Several thin layers of clothing are desirable. Air is trapped between the layers and this provides very efficient insulation. This system also allows for flexibility in adjusting to variations in temperature. Heavy sweating should be avoided as it wets clothing and reduces the value of the insulation. Try to keep comfortably cool by stripping the outer layers early if you get warm. Many older ‘bushies’ prefer woollen clothing for snow conditions as it is warm even when wet, compact to carry, and breathable. Synthetic clothing can be extremely good, but check for bulkiness and windproofness.
Synthetic underwear (polypropylene, chlorofibre) remains relatively dry even with heavy sweating, and is therefore an advantage in snow activities. String or mesh singlets are also good for snow walking as they trap a large amount of air in the mesh.
One or two light synthetic shirts/tops or light woollen jumpers worn over a skivvy or T-shirt give extra flexibility in temperature control. Heavy woollen jumpers should be avoided. Fleece jackets, although bulky, are light and dry quickly if they get wet. A windproof outer shell is required with some of these jackets to retain body warmth; others are reasonably windproof.
Long loose-fitting woollen trousers, below-the-knee breeches or warm synthetic pants suitable for snow can be worn. Breeches can be made by cutting off part of the legs of normal trousers (leaving at least 15 cm below the knee) and finishing the trouser legs with a split-case cuff secured with tie buckles or a strip of velcro. Some types of ski pants, e.g. stretch nylon or Lycra are not suitable as they provide insufficient insulation. Tight and wet jeans can be deadly in the snow, due to the ‘wicking’ effect greatly increasing heat loss from the body.

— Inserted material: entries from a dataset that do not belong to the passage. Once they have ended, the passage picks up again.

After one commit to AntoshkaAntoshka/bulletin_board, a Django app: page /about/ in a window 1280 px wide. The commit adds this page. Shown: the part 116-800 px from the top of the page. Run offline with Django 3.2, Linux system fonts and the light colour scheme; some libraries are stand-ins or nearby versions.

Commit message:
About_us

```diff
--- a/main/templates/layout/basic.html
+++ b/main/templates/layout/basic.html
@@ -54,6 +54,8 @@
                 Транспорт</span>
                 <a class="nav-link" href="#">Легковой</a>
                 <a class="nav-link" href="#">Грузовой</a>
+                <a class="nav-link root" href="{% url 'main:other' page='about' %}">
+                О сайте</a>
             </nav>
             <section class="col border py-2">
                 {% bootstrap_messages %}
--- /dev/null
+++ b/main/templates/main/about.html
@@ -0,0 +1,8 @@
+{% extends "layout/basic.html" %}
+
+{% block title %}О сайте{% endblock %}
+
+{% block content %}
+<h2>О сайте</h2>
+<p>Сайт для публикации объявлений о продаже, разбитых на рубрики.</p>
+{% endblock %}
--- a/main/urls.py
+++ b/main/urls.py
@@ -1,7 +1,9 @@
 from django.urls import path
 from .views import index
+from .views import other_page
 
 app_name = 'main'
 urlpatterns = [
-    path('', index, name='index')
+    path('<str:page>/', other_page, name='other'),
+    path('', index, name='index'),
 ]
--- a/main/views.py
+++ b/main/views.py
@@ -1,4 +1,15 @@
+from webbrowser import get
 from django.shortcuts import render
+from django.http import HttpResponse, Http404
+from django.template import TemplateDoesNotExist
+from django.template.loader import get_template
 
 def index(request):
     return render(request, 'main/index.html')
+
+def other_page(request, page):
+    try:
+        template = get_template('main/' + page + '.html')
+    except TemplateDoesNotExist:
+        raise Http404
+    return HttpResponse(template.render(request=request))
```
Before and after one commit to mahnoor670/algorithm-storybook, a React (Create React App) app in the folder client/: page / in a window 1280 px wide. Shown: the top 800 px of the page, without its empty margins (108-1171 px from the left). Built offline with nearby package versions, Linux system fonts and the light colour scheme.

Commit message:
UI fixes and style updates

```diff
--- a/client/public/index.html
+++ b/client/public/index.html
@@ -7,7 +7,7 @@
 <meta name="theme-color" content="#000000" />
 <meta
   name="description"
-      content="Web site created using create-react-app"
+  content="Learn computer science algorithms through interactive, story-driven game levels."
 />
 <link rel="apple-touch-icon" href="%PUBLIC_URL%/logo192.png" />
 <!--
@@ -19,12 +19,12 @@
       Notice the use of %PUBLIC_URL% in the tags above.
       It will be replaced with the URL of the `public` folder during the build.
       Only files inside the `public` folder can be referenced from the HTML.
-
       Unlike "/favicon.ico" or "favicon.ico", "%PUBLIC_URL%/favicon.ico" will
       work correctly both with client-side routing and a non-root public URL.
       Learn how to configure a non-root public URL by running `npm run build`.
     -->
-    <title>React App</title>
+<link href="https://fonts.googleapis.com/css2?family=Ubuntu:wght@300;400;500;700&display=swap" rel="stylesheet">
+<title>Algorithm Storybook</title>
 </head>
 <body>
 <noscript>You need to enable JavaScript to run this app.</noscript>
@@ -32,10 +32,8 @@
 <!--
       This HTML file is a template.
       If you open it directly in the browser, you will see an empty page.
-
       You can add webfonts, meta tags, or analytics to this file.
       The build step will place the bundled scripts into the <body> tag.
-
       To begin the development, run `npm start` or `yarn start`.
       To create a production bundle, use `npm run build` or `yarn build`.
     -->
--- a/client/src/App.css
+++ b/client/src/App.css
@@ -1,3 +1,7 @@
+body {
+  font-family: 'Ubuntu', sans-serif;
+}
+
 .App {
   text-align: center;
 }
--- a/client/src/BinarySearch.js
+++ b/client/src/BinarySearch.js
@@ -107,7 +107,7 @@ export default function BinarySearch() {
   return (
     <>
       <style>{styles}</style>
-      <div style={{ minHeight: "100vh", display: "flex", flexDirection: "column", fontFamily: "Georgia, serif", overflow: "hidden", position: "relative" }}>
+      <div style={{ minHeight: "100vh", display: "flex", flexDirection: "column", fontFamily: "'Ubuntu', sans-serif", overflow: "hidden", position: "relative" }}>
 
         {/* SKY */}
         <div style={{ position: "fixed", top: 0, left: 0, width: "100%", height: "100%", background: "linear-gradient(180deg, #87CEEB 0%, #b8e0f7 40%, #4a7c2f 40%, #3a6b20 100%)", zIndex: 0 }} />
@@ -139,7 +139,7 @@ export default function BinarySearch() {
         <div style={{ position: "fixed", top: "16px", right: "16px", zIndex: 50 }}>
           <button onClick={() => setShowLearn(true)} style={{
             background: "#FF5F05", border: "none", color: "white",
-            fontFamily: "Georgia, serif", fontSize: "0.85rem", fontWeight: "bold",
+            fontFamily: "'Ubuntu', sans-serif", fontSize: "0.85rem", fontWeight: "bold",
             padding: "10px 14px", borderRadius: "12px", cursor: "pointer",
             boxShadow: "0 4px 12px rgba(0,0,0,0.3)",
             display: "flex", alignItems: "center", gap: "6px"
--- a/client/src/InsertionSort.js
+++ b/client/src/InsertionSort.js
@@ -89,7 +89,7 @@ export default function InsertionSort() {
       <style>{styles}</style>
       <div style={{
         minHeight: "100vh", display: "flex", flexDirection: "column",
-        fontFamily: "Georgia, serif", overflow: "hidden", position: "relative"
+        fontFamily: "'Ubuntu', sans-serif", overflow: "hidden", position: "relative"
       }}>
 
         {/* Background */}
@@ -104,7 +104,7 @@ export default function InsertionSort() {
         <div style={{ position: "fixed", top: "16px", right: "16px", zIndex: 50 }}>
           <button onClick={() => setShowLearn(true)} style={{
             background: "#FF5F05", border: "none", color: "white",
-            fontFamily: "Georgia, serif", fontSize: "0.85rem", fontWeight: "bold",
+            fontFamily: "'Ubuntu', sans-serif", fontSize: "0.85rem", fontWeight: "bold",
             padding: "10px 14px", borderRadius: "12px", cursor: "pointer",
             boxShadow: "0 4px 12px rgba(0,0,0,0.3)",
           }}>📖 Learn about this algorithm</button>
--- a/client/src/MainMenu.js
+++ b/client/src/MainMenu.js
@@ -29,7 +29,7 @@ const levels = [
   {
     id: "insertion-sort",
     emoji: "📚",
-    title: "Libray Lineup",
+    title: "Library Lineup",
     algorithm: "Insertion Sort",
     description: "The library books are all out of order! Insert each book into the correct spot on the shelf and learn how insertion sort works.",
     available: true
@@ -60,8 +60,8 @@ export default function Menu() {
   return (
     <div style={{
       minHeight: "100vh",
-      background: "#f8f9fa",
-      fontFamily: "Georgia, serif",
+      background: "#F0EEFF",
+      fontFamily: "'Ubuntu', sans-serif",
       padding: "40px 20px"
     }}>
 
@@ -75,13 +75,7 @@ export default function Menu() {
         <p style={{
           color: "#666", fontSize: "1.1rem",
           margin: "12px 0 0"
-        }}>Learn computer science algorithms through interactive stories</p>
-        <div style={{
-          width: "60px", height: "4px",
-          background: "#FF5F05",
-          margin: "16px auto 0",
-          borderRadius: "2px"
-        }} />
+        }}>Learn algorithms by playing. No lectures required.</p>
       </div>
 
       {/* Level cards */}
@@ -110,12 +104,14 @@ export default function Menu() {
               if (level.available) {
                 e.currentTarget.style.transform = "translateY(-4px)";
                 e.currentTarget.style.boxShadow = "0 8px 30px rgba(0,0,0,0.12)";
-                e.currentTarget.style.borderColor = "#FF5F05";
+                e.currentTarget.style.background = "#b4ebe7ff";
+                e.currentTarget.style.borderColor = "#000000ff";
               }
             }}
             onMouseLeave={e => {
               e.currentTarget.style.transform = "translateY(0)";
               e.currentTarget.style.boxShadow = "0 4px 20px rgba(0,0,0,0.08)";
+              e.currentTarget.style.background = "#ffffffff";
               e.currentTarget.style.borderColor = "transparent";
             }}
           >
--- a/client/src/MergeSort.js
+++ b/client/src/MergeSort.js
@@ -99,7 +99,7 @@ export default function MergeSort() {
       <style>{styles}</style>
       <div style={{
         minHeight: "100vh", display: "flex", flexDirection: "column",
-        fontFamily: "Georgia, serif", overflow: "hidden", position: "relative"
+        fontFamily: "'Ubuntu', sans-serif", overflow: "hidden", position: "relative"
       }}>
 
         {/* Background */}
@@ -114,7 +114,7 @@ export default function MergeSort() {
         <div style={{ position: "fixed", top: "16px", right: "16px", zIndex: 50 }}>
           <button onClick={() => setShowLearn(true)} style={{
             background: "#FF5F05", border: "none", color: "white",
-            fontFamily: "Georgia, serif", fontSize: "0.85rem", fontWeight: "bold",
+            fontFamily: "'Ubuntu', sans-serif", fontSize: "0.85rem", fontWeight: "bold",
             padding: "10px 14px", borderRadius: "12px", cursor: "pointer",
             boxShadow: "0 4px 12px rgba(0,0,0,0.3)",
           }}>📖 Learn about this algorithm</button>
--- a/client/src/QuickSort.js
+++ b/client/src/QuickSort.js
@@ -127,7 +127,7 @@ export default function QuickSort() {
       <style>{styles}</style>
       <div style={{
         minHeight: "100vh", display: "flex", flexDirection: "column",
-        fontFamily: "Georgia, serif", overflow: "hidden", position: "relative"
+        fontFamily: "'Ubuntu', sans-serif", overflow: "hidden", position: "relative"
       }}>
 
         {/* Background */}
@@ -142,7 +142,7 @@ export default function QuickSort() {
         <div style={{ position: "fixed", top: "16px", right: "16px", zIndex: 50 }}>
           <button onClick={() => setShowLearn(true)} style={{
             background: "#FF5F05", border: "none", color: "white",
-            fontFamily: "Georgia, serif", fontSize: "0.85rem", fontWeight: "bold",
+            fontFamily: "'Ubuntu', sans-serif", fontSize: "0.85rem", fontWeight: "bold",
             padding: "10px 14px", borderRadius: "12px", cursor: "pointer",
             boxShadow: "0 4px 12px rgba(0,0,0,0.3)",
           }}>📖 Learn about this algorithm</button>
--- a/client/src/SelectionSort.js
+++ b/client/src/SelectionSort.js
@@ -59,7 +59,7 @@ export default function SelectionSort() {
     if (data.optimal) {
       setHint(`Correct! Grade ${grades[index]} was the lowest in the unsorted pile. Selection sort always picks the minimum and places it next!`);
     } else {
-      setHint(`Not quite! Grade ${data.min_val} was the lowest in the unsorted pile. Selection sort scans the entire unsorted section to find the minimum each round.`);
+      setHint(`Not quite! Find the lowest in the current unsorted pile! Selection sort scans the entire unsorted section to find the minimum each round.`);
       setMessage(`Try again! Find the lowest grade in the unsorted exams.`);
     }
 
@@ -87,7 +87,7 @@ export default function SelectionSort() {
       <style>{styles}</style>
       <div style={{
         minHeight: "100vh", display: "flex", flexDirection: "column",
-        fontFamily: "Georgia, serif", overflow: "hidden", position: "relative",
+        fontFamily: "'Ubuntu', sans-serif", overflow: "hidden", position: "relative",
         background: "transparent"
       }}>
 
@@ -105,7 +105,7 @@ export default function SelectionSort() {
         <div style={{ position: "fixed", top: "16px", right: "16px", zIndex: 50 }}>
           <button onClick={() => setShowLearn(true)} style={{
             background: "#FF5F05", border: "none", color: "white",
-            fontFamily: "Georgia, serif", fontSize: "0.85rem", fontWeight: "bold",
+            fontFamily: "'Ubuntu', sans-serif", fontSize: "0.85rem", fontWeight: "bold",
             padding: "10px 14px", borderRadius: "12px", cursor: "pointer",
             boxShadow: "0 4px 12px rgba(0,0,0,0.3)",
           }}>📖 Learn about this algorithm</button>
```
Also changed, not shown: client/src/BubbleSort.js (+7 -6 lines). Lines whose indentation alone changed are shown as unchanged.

Two pairs of woollen socks provide the best combination, one light thin pair next to the skin, and a long, thick pair on the outside. Warm feet in the snow are important. Allow at least one pair of spare socks for wearing at night.
Two pairs of mittens are recommended—a pair of greasy-wool or closely knitted woollen mittens, and a separate pair of proofed-nylon, Gore-Tex or oiled japara over-mittens. Fleece mittens with a waterproof nylon outer are also available. Rubber dishwashing gloves are useful for situations where hands get very wet, such as building igloos, snow caves or shelters. They are also useful for activities which may otherwise require bare hands, such as tent pitching or stove lighting, but cannot be used alone for any length of time as they provide no insulation.
It is important to remember that up to 30% of the body’s heat loss may occur through the head. A suitable warm hat is essential for keeping the head warm. Fleece is generally considered best; although wool is very good, some people are sensitive to wool next to the skin.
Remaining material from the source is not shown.